Why not, "Sie suchen für Holz."
There is no need for "für" because "suchen" = to look for, to search for
This is why I would have translated it to "seek" which doesn't need "for" after it.
Does this have a colloquial meaning in german as it could in english?
( ͡° ͜ʖ ͡° )
Is there a difference between "Sie suchen Holz" and "Sie suchen nach Holz"? I think they are using both in the excercises and I haven't found out what the difference between the two of them is (if there is a difference, that is).
In general, there is no difference. But when using 'nach', the objects case changes. Without: accusative, with: dative.
As a native English speaker, I find this worded oddly. Would 'They are looking for wood' or 'They are trying to find wood' be accepted?
"They are looking for wood" ought to be; try it, and report it if it isn't.

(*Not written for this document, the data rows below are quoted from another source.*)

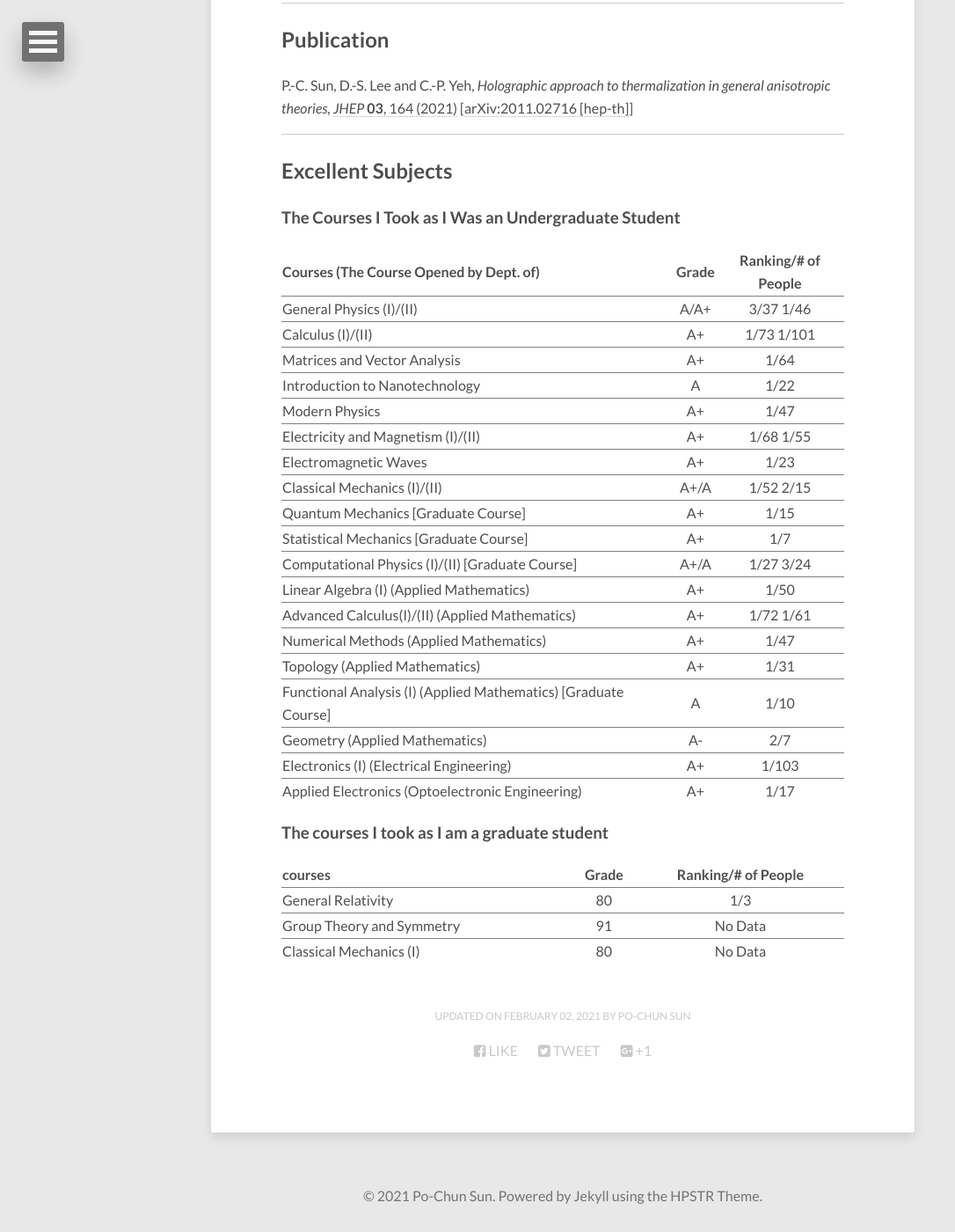
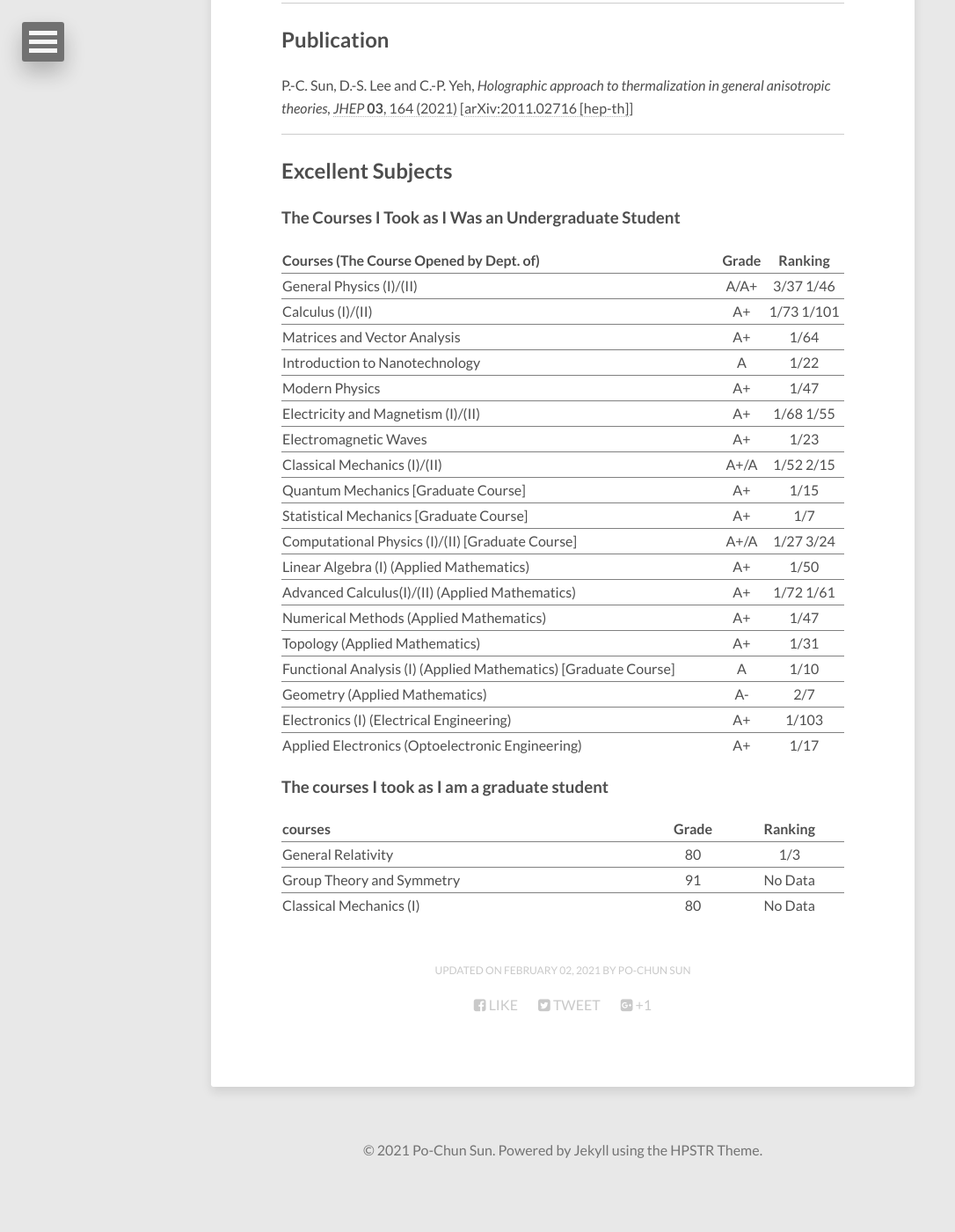
Before and after one commit to pochunsun/pochunsun.github.io, a Jekyll site: the page built from about/index.md, in a window 1280 px wide and 1400 px high, scrolled down 921 px. Shown: the whole window at 88% size, without its empty margins (0-1086 px from the left). Built offline with Jekyll 4.4.1, drawn with Linux system fonts in a browser that asks for light colours; nearby versions of some CDN libraries; after the commit the page ends 2269 px from its top, so only the background shows below that.

Commit message:
Update index.md

```diff
--- a/about/index.md
+++ b/about/index.md
@@ -32,7 +32,7 @@ P.-C. Sun, D.-S. Lee and C.-P. Yeh, *Holographic approach to thermalization in g
 ## Excellent Subjects
 ### The Courses I Took as I Was an Undergraduate Student
 
-| Courses (The Course Opened by Dept. of)                                                     |  Grade |  Ranking/# of People       |
+| Courses (The Course Opened by Dept. of)                                                     |  Grade |  Ranking                   |
 |:------------------------------------------------------------------------------------------- |:------:|:--------------------------:|
 |General Physics (I)/(II)                                                                     |  A/A+  |  3/37  1/46                |
 |:------------------------------------------------------------------------------------------- |:------:|:--------------------------:|
@@ -75,7 +75,7 @@ P.-C. Sun, D.-S. Lee and C.-P. Yeh, *Holographic approach to thermalization in g
 
 ### The courses I took as I am a graduate student
 
-|  courses                                     |  Grade  |   Ranking/# of People       |
+|  courses                                     |  Grade  |   Ranking                   |
 |:-------------------------------------------- |:-------:|:---------------------------:|
 |General Relativity                            |  80     | 1/3                         |
 |:-------------------------------------------- |:-------:|:---------------------------:|
```
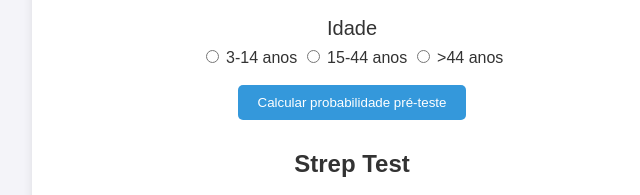
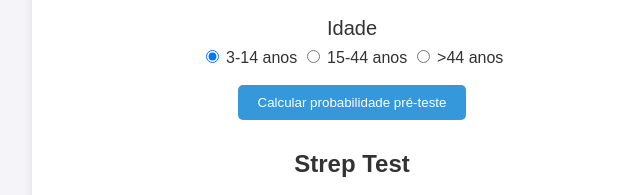
Before and after one commit to rbfrancisco/centorcalc, a plain HTML site: page index.html in a window 1280 px wide. Shown: the part 347-542 px from the top of the page, 288-928 px from the left. Drawn offline with Linux system fonts and the light colour scheme.

Commit message:
Update index.html

```diff
--- a/index.html
+++ b/index.html
@@ -28,7 +28,7 @@
             </div>
             <div class="grupoIdades">
               <p class="titles">Idade</p>
-              <label><input type="radio" name="age" id="age1" value="1"> 3-14 anos</label>
+              <label><input type="radio" name="age" id="age1" checked value="1"> 3-14 anos</label>
                 <label><input type="radio" name="age" id="age2" value="1"> 15-44 anos</label>
                  <label><input type="radio" name="age" id="age3" value="1"> >44 anos</label>
               <br><br>
```
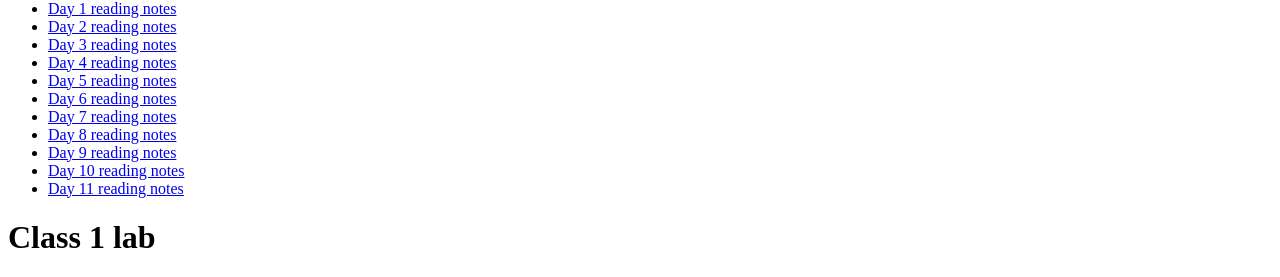
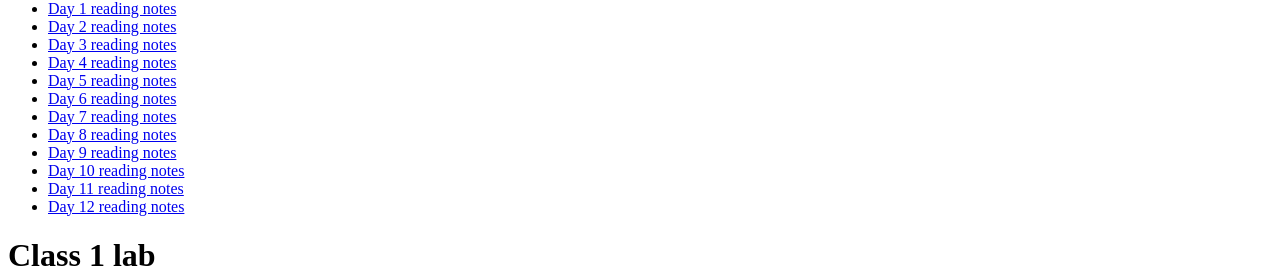
Before and after one commit to tiggerman120/code301ReadNotes, a plain HTML site: page index.html in a window 1280 px wide. Shown: the part 505-782 px from the top of the page. Drawn offline with Linux system fonts and the light colour scheme; files whose address does not match are found by name.

Commit message:
class 12 notes added

```diff
--- a/index.html
+++ b/index.html
@@ -45,6 +45,7 @@
         <li><a href="code301/class-09.md">Day 9 reading notes</a></li>
         <li><a href="code301/class-10.md">Day 10 reading notes</a></li>
         <li><a href="code301/class-11.md">Day 11 reading notes</a></li>
+        <li><a href="code301/class-12.md">Day 12 reading notes</a></li>
       </ul>
     </nav>
   </header>
```
Also changed, not shown: 1 other file.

"They seek wood." Accepted too
How does it different if you say nach after the verb